Entries follow. Return each line that contains the word "choice".
------ Given data
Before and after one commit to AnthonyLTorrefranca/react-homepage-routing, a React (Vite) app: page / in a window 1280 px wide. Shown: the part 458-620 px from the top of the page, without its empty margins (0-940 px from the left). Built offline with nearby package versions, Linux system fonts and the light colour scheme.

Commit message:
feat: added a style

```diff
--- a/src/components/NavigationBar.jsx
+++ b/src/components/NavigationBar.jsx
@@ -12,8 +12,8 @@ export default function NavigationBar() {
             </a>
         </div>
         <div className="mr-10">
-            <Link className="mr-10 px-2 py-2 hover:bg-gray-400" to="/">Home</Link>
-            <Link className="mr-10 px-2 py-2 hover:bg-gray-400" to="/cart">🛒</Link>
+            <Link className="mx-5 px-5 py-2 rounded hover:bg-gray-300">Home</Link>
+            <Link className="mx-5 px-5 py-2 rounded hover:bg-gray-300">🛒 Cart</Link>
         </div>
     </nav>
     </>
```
------------
------ Given data
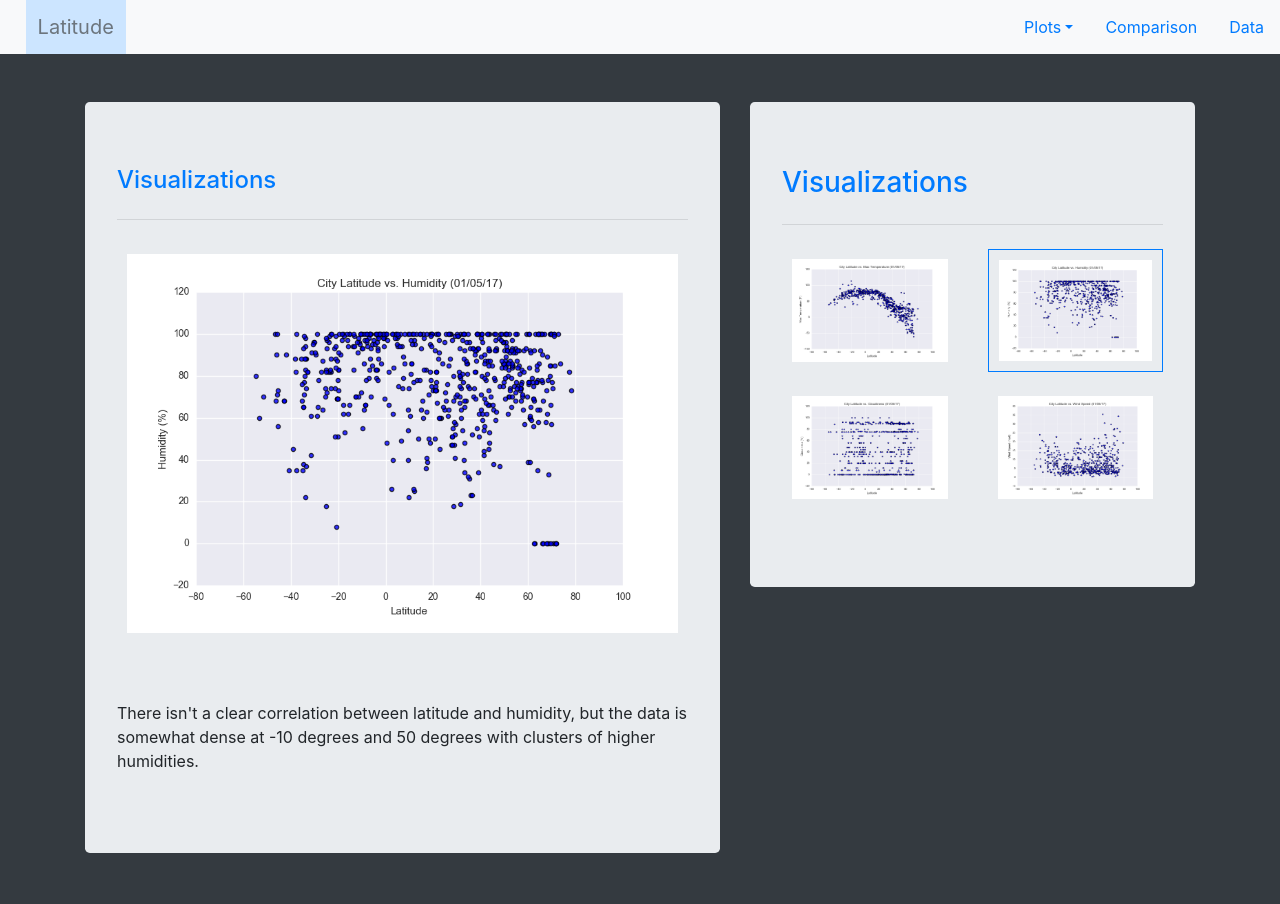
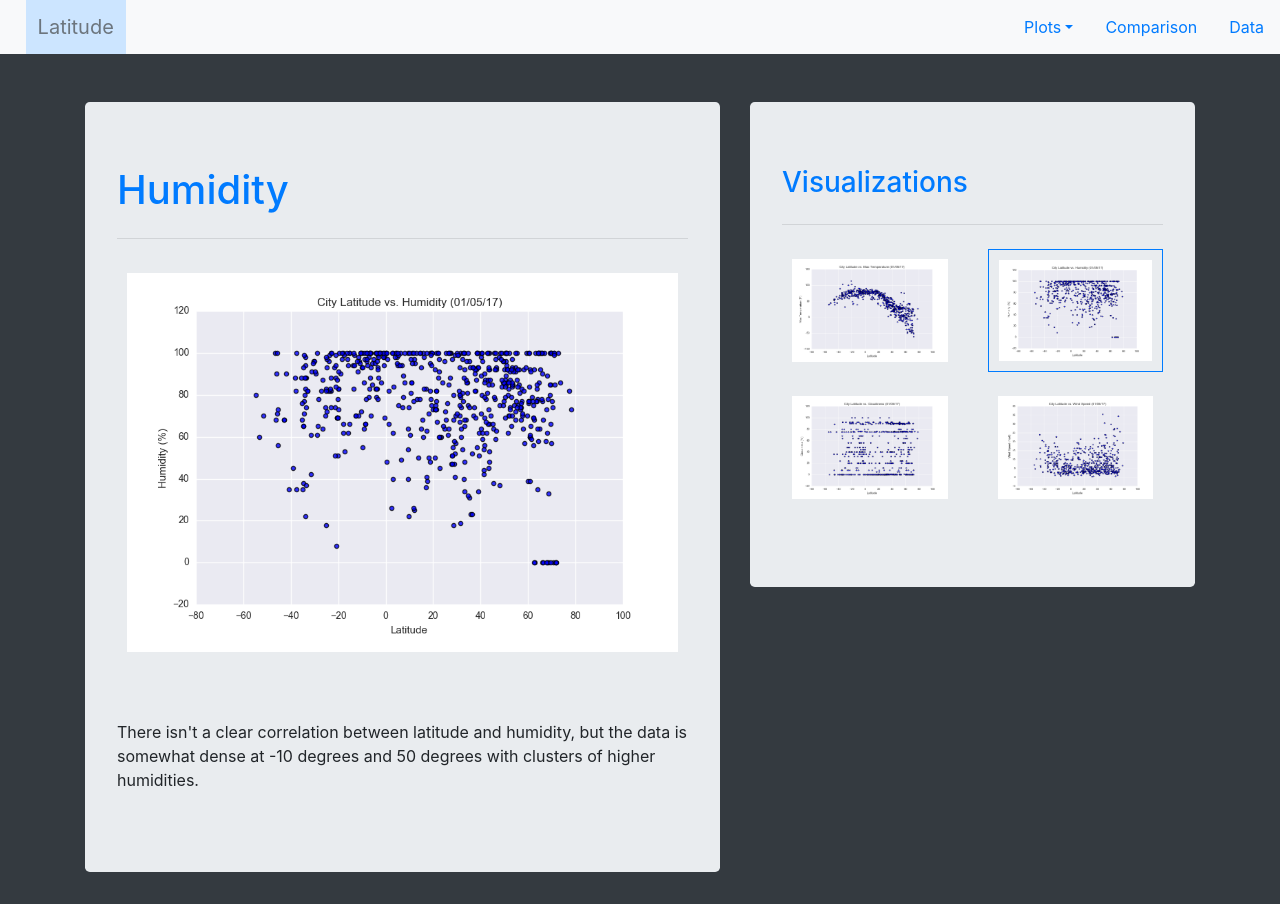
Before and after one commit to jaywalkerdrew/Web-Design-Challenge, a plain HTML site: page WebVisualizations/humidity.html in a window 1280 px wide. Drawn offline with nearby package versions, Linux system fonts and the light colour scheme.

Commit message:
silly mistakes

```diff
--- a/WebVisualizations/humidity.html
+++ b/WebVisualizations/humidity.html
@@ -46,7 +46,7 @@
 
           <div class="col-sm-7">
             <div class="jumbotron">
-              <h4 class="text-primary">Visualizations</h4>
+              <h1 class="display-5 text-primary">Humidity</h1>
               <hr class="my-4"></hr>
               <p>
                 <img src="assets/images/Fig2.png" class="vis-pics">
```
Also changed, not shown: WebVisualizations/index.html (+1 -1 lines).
------------
------ Given data
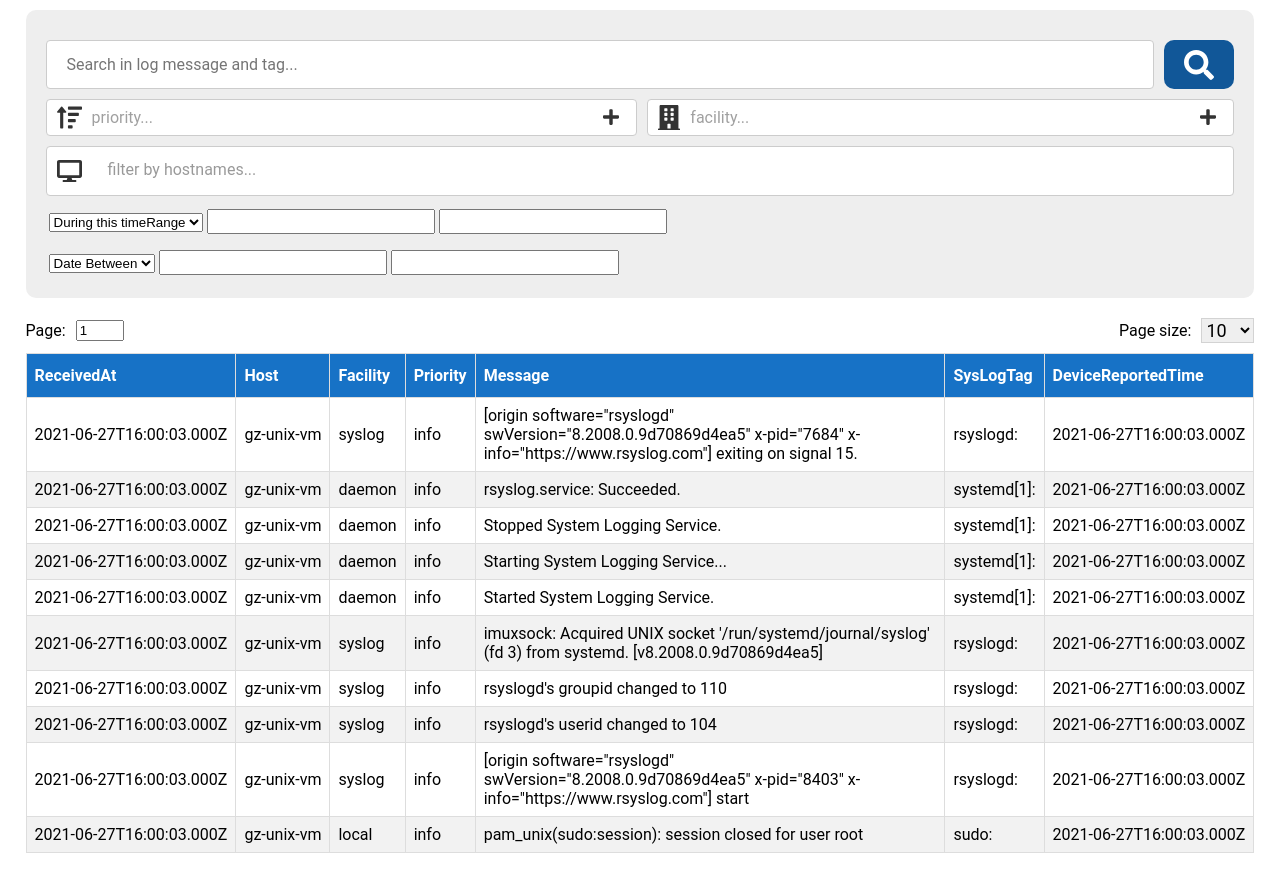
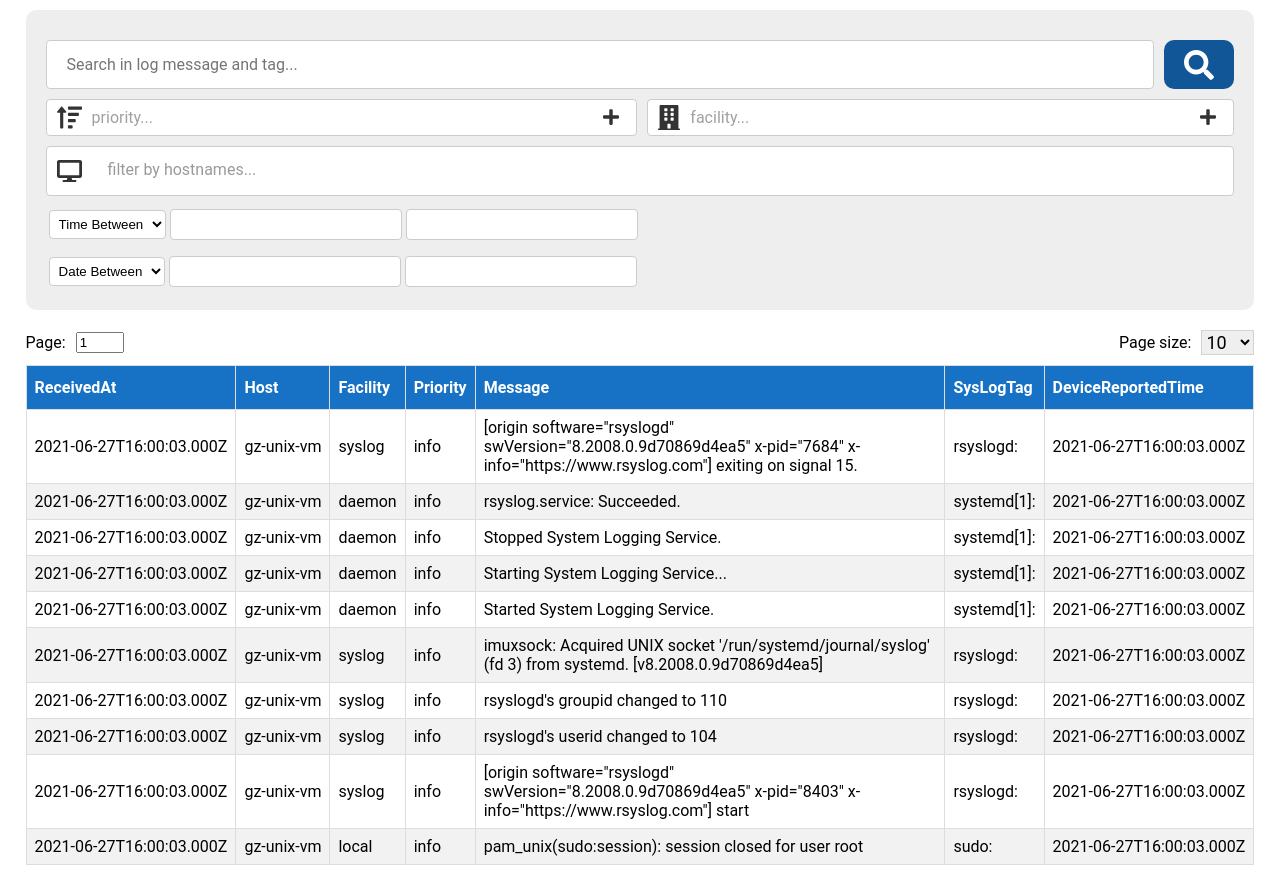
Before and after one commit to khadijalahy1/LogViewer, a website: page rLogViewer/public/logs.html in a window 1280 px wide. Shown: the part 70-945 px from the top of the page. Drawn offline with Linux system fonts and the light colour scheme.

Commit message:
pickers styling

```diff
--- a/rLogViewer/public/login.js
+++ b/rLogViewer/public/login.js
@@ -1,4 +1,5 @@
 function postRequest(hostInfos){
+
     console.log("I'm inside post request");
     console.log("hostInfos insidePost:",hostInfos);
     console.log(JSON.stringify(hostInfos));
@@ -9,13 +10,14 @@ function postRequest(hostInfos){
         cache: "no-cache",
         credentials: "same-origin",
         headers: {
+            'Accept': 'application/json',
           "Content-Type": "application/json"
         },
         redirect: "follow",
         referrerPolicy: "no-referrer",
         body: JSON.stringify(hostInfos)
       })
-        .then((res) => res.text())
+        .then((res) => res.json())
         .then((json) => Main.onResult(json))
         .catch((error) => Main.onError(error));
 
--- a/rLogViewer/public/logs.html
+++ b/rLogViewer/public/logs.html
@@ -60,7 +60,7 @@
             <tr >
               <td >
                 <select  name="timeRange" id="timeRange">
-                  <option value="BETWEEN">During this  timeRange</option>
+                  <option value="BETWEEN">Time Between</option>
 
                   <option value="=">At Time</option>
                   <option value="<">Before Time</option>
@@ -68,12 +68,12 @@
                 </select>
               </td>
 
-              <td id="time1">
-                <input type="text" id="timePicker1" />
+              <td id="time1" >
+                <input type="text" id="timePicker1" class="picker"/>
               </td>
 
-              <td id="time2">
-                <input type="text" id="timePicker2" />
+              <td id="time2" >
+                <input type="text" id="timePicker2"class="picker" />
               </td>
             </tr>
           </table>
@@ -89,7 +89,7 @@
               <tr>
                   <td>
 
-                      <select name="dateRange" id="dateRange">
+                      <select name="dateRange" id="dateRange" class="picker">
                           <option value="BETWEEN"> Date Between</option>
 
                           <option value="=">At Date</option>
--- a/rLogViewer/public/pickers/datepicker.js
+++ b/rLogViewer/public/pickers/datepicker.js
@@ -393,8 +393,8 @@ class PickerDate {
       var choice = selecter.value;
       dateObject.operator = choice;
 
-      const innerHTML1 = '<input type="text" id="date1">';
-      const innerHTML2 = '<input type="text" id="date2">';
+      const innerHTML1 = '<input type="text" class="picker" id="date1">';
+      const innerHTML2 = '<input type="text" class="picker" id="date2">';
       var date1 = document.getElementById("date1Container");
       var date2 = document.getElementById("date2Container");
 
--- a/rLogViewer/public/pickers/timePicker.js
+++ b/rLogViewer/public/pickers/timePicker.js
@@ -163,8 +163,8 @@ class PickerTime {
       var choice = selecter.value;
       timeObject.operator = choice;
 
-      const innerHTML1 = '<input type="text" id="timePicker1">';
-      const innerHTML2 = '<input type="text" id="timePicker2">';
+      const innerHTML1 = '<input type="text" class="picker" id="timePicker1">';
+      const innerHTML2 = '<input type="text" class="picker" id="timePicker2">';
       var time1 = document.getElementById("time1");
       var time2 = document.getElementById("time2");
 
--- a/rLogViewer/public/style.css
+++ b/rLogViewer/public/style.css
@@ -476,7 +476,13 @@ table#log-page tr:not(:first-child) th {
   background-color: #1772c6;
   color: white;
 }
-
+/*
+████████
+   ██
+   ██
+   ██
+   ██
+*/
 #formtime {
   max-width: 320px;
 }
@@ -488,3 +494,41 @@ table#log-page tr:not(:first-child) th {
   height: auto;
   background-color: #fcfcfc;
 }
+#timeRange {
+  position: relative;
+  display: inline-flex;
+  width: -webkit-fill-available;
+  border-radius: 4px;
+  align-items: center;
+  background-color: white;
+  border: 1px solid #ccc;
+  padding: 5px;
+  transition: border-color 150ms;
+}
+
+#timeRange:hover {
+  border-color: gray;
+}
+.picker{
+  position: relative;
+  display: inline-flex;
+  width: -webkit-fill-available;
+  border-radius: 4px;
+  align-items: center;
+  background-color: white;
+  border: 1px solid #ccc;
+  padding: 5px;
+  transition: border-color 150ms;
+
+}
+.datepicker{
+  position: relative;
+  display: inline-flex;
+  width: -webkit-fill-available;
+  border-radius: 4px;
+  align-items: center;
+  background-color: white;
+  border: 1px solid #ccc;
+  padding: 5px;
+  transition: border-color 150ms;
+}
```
------------
- **Written reply**
       var choice = selecter.value;
       dateObject.operator = choice;
       var choice = selecter.value;
       timeObject.operator = choice;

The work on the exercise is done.